No clear psychological winner emerged in the first of two days in appellate court for
this week. A panel of seven judges peppered lawyers from both sides with straightforward questions, but didn't so much as hint at their leanings as they fleshed out the facts of the case on Microsoft's abuse of monopoly power.
The two-day hearing will review a trial judge's decision that Microsoft abused its monopoly of computer operating systems to strangle competition in the Internet browser market as well as his recommended break-up of the software giant.
The government opened Monday with its strongest foot forward, detailing Microsoft's predatory behavior toward competition and the legality of bundling its Web browser with its operating system. The appellate court said it would not overturn Judge Thomas Penfield Jackson's conclusion that Microsoft was guilty of anticompetitive behavior, limiting itself to the legality of his decisions.
Experts cautioned that the judges' sharp questioning Monday would not be indicative of their final ruling, which will not come before May. As Monday favored the DOJ, Tuesday's hearing will bring up the most controversial material: whether trial Judge Jackson was so biased against Microsoft that it affected his ruling.
Throughout Monday's arguments, judges were equally tough on DOJ lawyer and Assistant Solicitor General Jeffrey Minear as they were on Microsoft lead attorney Richard Urowsky. In discussing the computer sales channel with the U.S. government lawyer, judges asked if the
customer, the "quintessential novice," really cared whether he or she was given a choice between
Microsoft's Internet Explorer
Similarly, when Urowsky fielded questions about Microsoft's anticompetitive actions, the judges wanted a thorough explanation of browser market share, threshing out the number associated with Netscape's 22% slice, some 60 million Navigator downloads. Did 60 million downloads equate to 60 million Navigator users? Additionally, it comes as no surprise that the judges were very interested in the bundling of the Internet Explorer browser and the Windows operating system, one of Judge Jackson's favorite topics in earlier antitrust trial proceedings.
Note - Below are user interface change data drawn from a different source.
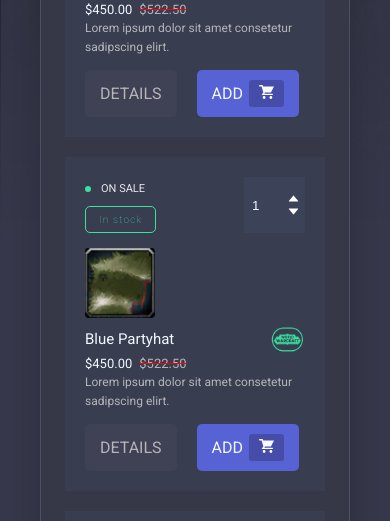
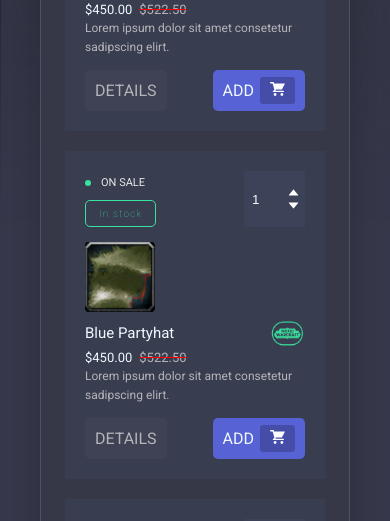
Before and after one commit to funkgabo/design-test-chicksgold, a React (Vite) app: page / in a window 390 px wide. Shown: the part 830-1351 px from the top of the page. Built offline with nearby package versions, Linux system fonts and the light colour scheme; a web font is replaced by a local one.

Commit message:
card-footer responsive fixed problem

```diff
--- a/src/components/Card/styles.css
+++ b/src/components/Card/styles.css
@@ -126,7 +126,7 @@
 
 .card-footer {
     display: flex;
-    gap: 20px;
+    justify-content: space-between;
 }
 
 .details-buttion,
@@ -134,7 +134,7 @@
     display: flex;
     align-items: center;
     gap: 6px;
-    padding: 10px 15px;
+    padding: 7px 10px;
     border-radius: 5px;
 }
 
```
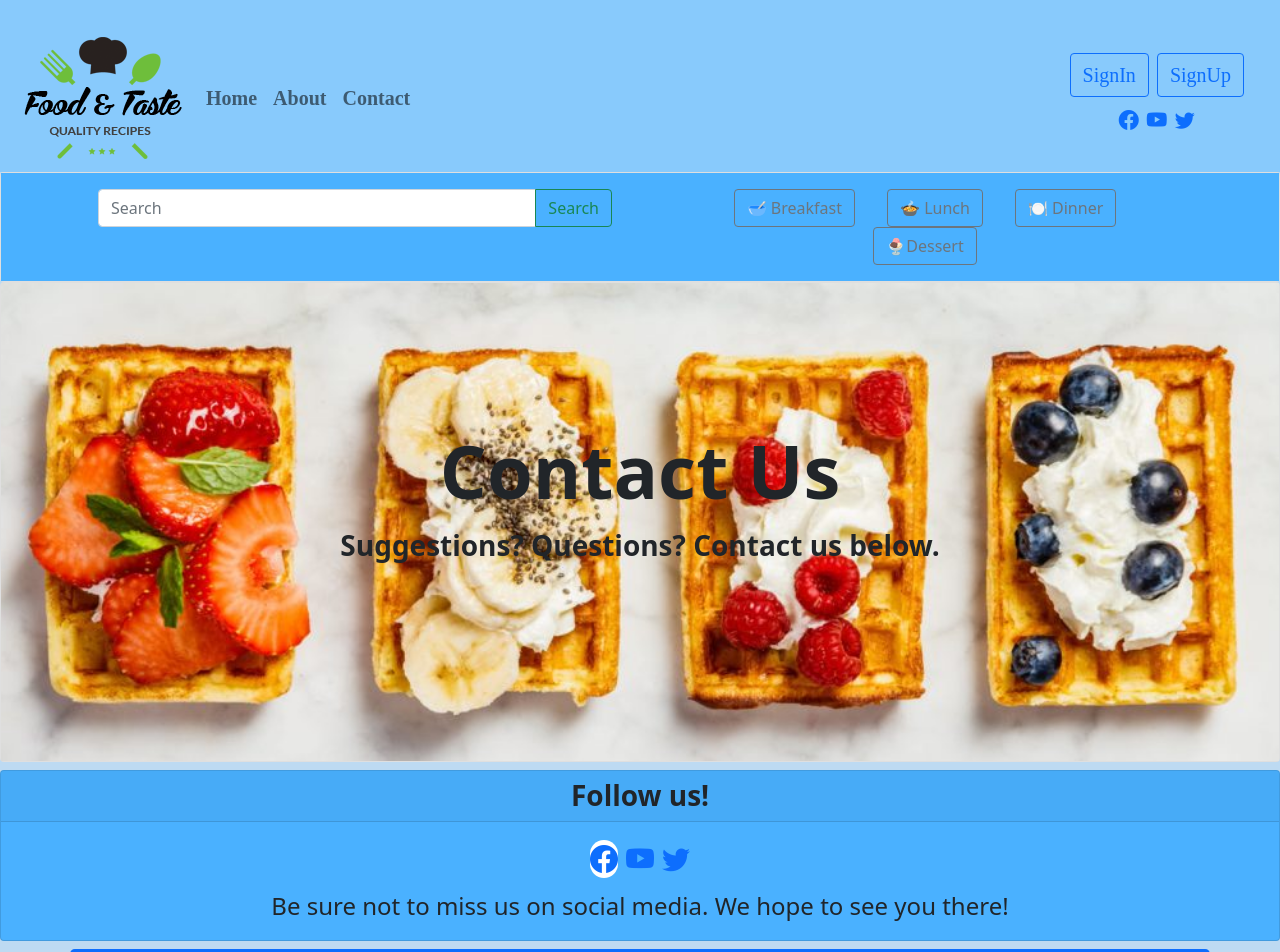
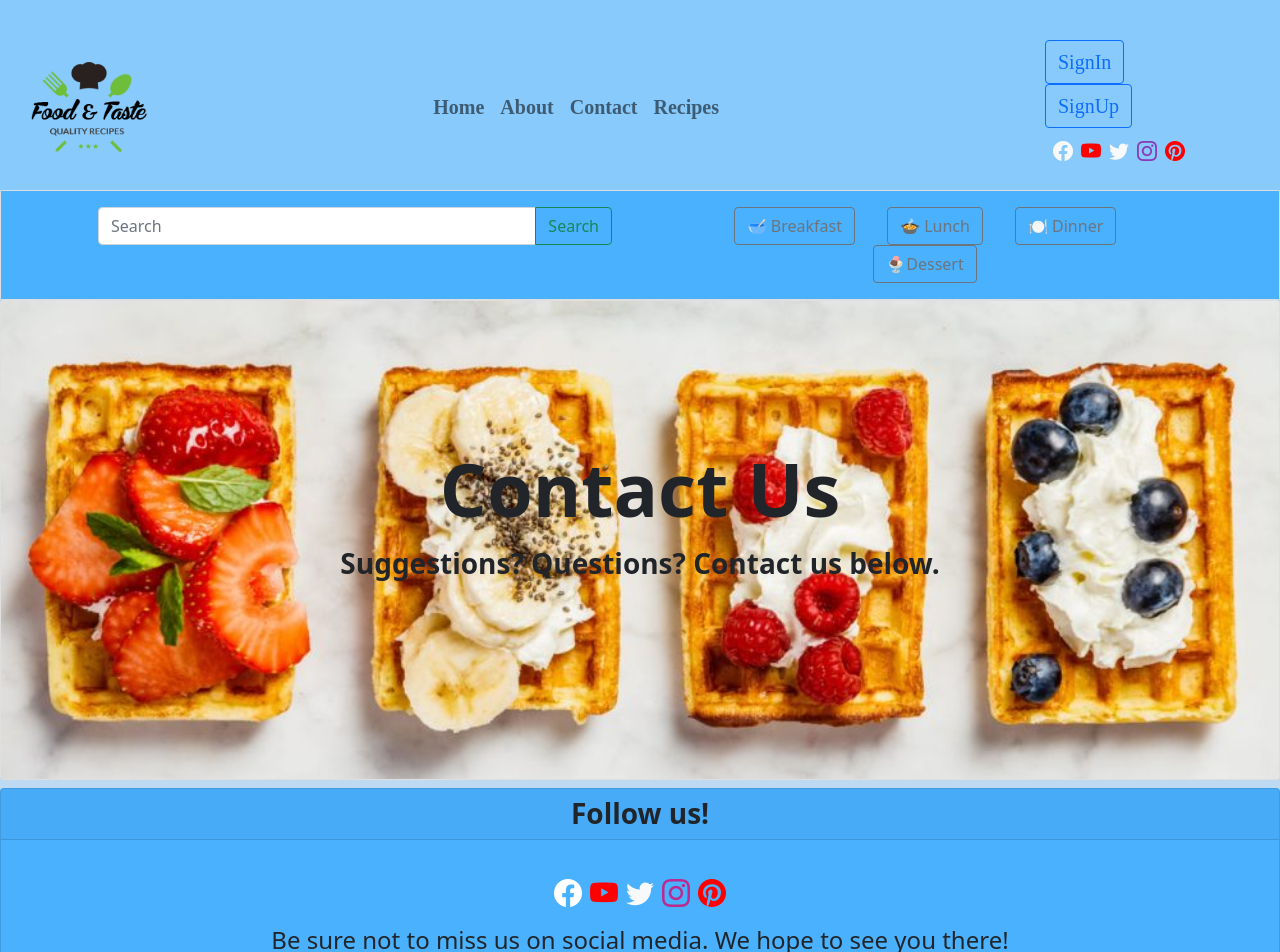
Before and after one commit to parth-283/Recipe-Management-System, a React (Create React App) app: page /contact in a window 1280 px wide. Shown: the top 952 px of the page. Built offline with nearby package versions, Linux system fonts and the light colour scheme.

Commit message:
Header and contact page

```diff
--- a/src/App.js
+++ b/src/App.js
@@ -9,6 +9,7 @@ import Error404 from "./Component/Error404/Error404";
 import Admin from "./admin/Component/Admin";
 import SignIn from './Component/SignUp&SignIn/SignIn';
 import SignUp from './Component/SignUp&SignIn/SignUp';
+import PizzaMuffins from './Recipes/PizzaMuffins';
 
 function App() {
   return (
@@ -21,6 +22,7 @@ function App() {
           <Route path="/contact" element={<Contact />} />
           <Route path="/SignIn" element={<SignIn />} />
           <Route path="/SignUp" element={<SignUp />} />
+          <Route path="/recipe" element={<PizzaMuffins />} />
         </Route>
 
         <Route path="/admin" element={<Admin />}>
--- a/src/Component/Contact/Contact.js
+++ b/src/Component/Contact/Contact.js
@@ -29,20 +29,28 @@ function Contact() {
         </div>
       </div>
 
-      <div >
-        <div class="card text-center mt-2   "   style={{ backgroundColor: "#4ab1ff" }} >
+      <div>
+        <div
+          class="card text-center mt-2   "
+          style={{ backgroundColor: "#4ab1ff" }}
+        >
           <h5 class="card-header  fw-bold fs-3">Follow us!</h5>
-          <div class="card-body">
+          <div class="card-body  m-3">
             <div class="card-title fs-3">
               <Link to="/" className="m-1  ">
-                <i className="bi bi-facebook " style={{    backgroundColor:" white",
-    borderRadius: "32px"}}></i>
+                <i className="bi bi-facebook " style={{ color: " white" }}></i>
+              </Link>
+              <Link to="/" className="m-1 ">
+                <i className="bi bi-youtube  " style={{ color: "red" }}></i>
               </Link>
               <Link to="/" className="m-1">
-                <i className="bi bi-youtube"></i>
+                <i className="bi bi-twitter text-light"></i>
               </Link>
-              <Link to="/" className="m-1">
-                <i className="bi bi-twitter"></i>
+              <Link to="/" className="m-1" style={{ color: "#bc2a8d" }}>
+                <i class="bi bi-instagram"></i>
+              </Link>
+              <Link to="/" className="m-1" style={{ color: "red" }}>
+                <i class="bi bi-pinterest"></i>
               </Link>
             </div>
             <p class="card-text fs-4 fw-ligh">
--- a/src/Component/NavigationBar/Navcomponent.js
+++ b/src/Component/NavigationBar/Navcomponent.js
@@ -17,6 +17,9 @@ function Navcomponent() {
         <Link className="nav-link fs-5" as={Link} to="/contact">
           <b>Contact</b>
         </Link>
+        <Link className="nav-link fs-5" as={Link} to="/recipe">
+          <b>Recipes</b>
+        </Link>
       </Nav>
     </div>
   );
--- a/src/Component/NavigationBar/NavigationBar.js
+++ b/src/Component/NavigationBar/NavigationBar.js
@@ -8,33 +8,33 @@ function NavigationBar() {
   return (
     <div style={{ backgroundColor: "#88cafc" }}>
       <div
-        className=" jumbotron  pt-4 px-4 "
+        className=" jumbotron  pt-4 px-4  "
         style={{
           fontFamily: "serif",
           fontSize: "16px",
         }}
       >
         <Navbar expand="lg">
-          <Navbar.Brand>
+          <Navbar.Brand style={{   }}>
             <img
               src={logo}
               className="card-img-top"
               alt="..."
               as={Link}
               to="/home"
+              style={{    padding:" 0px 7px "}}
             />
           </Navbar.Brand>
 
-            <Navbar.Toggle aria-controls="basic-navbar-nav" />
-            <Navbar.Collapse id="basic-navbar-nav">
-              <Nav className="me-auto  d-flex justify-content-center fs-5">
-                <Navcomponent />
-              </Nav>
-            </Navbar.Collapse>
+          <Navbar.Toggle aria-controls="basic-navbar-nav " />
+          <Navbar.Collapse id="basic-navbar-nav " style={{    padding:" 0px 255px "}}>
+            <Nav className="me-auto  d-flex justify-content-center fs-5 ">
+              <Navcomponent />
+            </Nav>
+          </Navbar.Collapse>
 
-
-          <Navbar>
-            <div className="container">
+          <Navbar >
+            <div className="container " style={{    padding:" 0px 63px "}}>
               <div className="col">
                 <div className="col">
                   <Link
@@ -55,12 +55,20 @@ function NavigationBar() {
                   </Link>
                 </div>
                 <div className="col d-flex justify-content-center m-1 fs-5 ">
+                  <Link to="/" className="m-1  ">
+                    <i className="bi bi-facebook text-light"></i>
+                  </Link>
+                  <Link to="/" className="m-1 ">
+                    <i className="bi bi-youtube  " style={{ color: "red" }}></i>
+                  </Link>
                   <Link to="/" className="m-1">
-                    <i className="bi bi-facebook"></i>
+                    <i className="bi bi-twitter text-light"></i>
                   </Link>
-                  <Link to="/"className="m-1"><i className="bi bi-youtube" ></i></Link>
-                  <Link to="/"className="m-1">
-                    <i className="bi bi-twitter"></i>
+                  <Link to="/" className="m-1" style={{ color: "#8a3ab9" }}>
+                    <i class="bi bi-instagram"></i>
+                  </Link>
+                  <Link to="/" className="m-1" style={{ color: "red" }}>
+                    <i class="bi bi-pinterest"></i>
                   </Link>
                 </div>
               </div>
```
However, the appellate court acknowledged that "tying" was a less concrete segment of antitrust law than predatory behavior.
A good time was had by none.
Experts around the situation warned against interpreting judges' sentiments from their lines of questioning. "The judges were very direct with both sides," remarked Ken Starr, of Clinton independent counsel fame, on the Web site of
, a technology group that opposes Microsoft's software stranglehold. "It is clear that the court is trying to get its arms and hands around the issue."
Investors continued their Friday celebration of Microsoft's improved legal chances, pushing the stock up $2.81 to $59.56 although some said the rise had more to do with an article in
that predicted the software giant will restart its earnings growth in the second half of 2001. While Wall Street analysts stress that caution is still in order, the threatening clouds above Redmond have begun to disperse with the appeals trial. Experts agree that the most drastic break-up remedy is unlikely to be upheld by the more conservative Court of Appeals judges.
Keep the cork on that champagne, however: The court is still in a position to impose remedies on Microsoft, even if it decides against Judge Jackson's stiff break-up penalties. Chris Compton, antitrust partner at legendary Silicon Valley law firm
Wilson Sonsini Goodrich & Rosati,
warns investors about reading Monday's questions like tea leaves.
"The questions are intended to provoke, rather than signal where the judge is coming from," he explains. "When
presiding appellate Judge
Harry Edwards talks about Netscape and
being the new monopoly, yes, that sounds pretty hostile. But even that I wouldn't read too much into. You have to hear the arguments over two days before reading into it It's just like with Napster -- the oral argument led a lot of people to feel the court would help Napster more than it did in the end."
Which leaves investors to rubberneck Tuesday at the second day of arguments, which emphasizes a set of issues that are less favorable to the DOJ. Tuesday the trial shifts to the remedies put forward by Judge Jackson and Jackson's own behavior in and out of court regarding the trial, both highly controversial topics that have the most potential to cause a new ruling at the hands of the appellate court.